ByJack Carr, writer at
You are the Princess Shireen of the House Baratheon, and you are my daughter.
Jack Carr

In quite possibly the least surprising news since the discovery that Donald Trump is part of an elaborate experiment designed by aliens to troll the human race, it was reported this week that Warner Bros. are potentially looking to turn J.K. Rowling's uber-successful debut stage play Harry Potter And The Cursed Child into a movie.

A UK legal expert discovered that Warner Bros. filed an application this month for a trademark on the play's title, which means something is coming — if not a movie, then probably a Blu-ray release of the play for when its theatrical run is over.

Is Album Severus really the cursed child? (
Is Album Severus really the cursed child? (

I'm usually the first person to pop the champagne anytime J.K. Rowling reveals another insanely tiny but bizarrely emotional new update from the vast world of Harry Potter, but the possibility of this trademark application leading to a movie somewhere down the line begs the question...

Do We Really Need A Cursed Child Movie?

Putting aside the fact that a new Harry Potter film would make all the money, there's actually a very convincing argument for keeping Cursed Child on the stage and off the screen.

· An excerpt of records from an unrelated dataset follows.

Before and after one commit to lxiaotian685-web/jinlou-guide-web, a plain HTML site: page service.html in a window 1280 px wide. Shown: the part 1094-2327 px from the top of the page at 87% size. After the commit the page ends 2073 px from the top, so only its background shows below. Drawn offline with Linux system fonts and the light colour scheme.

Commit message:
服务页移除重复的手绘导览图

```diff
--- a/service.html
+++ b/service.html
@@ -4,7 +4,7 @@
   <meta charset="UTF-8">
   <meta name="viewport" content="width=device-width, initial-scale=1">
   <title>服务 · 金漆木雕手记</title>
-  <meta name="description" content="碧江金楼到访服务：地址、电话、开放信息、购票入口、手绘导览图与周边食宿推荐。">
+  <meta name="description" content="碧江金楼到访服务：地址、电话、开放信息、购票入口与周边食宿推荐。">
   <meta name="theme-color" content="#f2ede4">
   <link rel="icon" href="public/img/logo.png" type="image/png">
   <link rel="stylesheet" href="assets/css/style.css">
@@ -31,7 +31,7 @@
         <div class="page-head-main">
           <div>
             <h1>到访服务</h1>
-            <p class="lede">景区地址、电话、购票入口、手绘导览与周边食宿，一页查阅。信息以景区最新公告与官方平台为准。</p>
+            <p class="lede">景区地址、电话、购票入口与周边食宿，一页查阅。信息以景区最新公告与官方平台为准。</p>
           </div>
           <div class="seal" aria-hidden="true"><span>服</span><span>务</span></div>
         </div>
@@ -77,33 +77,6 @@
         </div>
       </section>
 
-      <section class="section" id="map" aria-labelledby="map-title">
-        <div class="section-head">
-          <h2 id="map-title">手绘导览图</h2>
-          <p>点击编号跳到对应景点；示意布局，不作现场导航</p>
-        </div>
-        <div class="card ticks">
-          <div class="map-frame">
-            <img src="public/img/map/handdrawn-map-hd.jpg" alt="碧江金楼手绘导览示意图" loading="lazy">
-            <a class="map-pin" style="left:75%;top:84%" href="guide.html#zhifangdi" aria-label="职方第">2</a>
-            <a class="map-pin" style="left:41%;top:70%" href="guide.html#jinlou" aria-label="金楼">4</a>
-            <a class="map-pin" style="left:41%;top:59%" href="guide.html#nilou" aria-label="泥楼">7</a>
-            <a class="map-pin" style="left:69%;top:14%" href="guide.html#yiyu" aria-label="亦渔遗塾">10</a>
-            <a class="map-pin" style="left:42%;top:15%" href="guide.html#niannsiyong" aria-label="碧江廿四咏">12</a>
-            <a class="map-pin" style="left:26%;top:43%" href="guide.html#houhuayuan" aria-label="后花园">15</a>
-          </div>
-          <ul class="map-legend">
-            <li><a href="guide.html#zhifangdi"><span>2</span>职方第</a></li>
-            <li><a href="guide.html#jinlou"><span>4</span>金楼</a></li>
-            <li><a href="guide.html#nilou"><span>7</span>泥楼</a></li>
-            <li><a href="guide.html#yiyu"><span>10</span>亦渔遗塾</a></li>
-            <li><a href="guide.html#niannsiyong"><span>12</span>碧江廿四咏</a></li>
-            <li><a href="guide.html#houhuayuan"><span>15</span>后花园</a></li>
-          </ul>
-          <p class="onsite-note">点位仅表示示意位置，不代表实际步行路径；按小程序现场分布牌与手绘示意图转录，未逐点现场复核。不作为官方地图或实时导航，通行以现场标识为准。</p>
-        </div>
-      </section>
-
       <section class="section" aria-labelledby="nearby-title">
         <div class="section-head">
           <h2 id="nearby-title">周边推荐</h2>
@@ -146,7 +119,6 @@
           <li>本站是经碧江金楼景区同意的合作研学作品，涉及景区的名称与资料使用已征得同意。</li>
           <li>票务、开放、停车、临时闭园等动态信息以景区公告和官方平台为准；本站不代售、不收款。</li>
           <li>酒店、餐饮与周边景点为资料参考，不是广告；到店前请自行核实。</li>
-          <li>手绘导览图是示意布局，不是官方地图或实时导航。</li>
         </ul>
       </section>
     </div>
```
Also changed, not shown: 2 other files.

Its unique two-part structure, along with the fact that the audience are trusted to keep the secret of who the cursed child is, means the story of Harry and Ginny's youngest son Albus Severus (played by Sam Clemmett) could run on the stage. It could transfer to Broadway, revolve its cast or even spawn a book adaptation, but the stage is where this story deserves to live. If a movie is made, the secret is spilled, and the play then has no purpose.

Jamie Parker, Sam Clemmett and Poppy Miller in 'Cursed Child' (Charlie Gray)
Jamie Parker, Sam Clemmett and Poppy Miller in 'Cursed Child' (Charlie Gray)

There's also the fact that there's already huge potential for another prequel movie or franchise within the Harry Potter universe. The death of Voldemort in Deathly Hallows is the end of a centuries-long chapter. Imagine witnessing the Four Founders coming together to build Hogwarts, and then being split apart by dark forces within. I'm so here for that. It would be a straight-up crime if we never got to see Salazar Slytherin on screen.

And that's not to say there shouldn't be a movie telling the stories of Albus Severus, his siblings, and the children of Ron, Hermione, Draco and the rest of the gang (who are all coincidentally the same age...) — it just shouldn't be this story.


Warner Bros. aren't exactly in danger of losing that Harry Potter coin any time soon, with Fantastic Beasts And Where To Find Them (the first in a trilogy) due to hit theaters November 18. Find out everything you need to know about Beasts here.


Latest from our Creators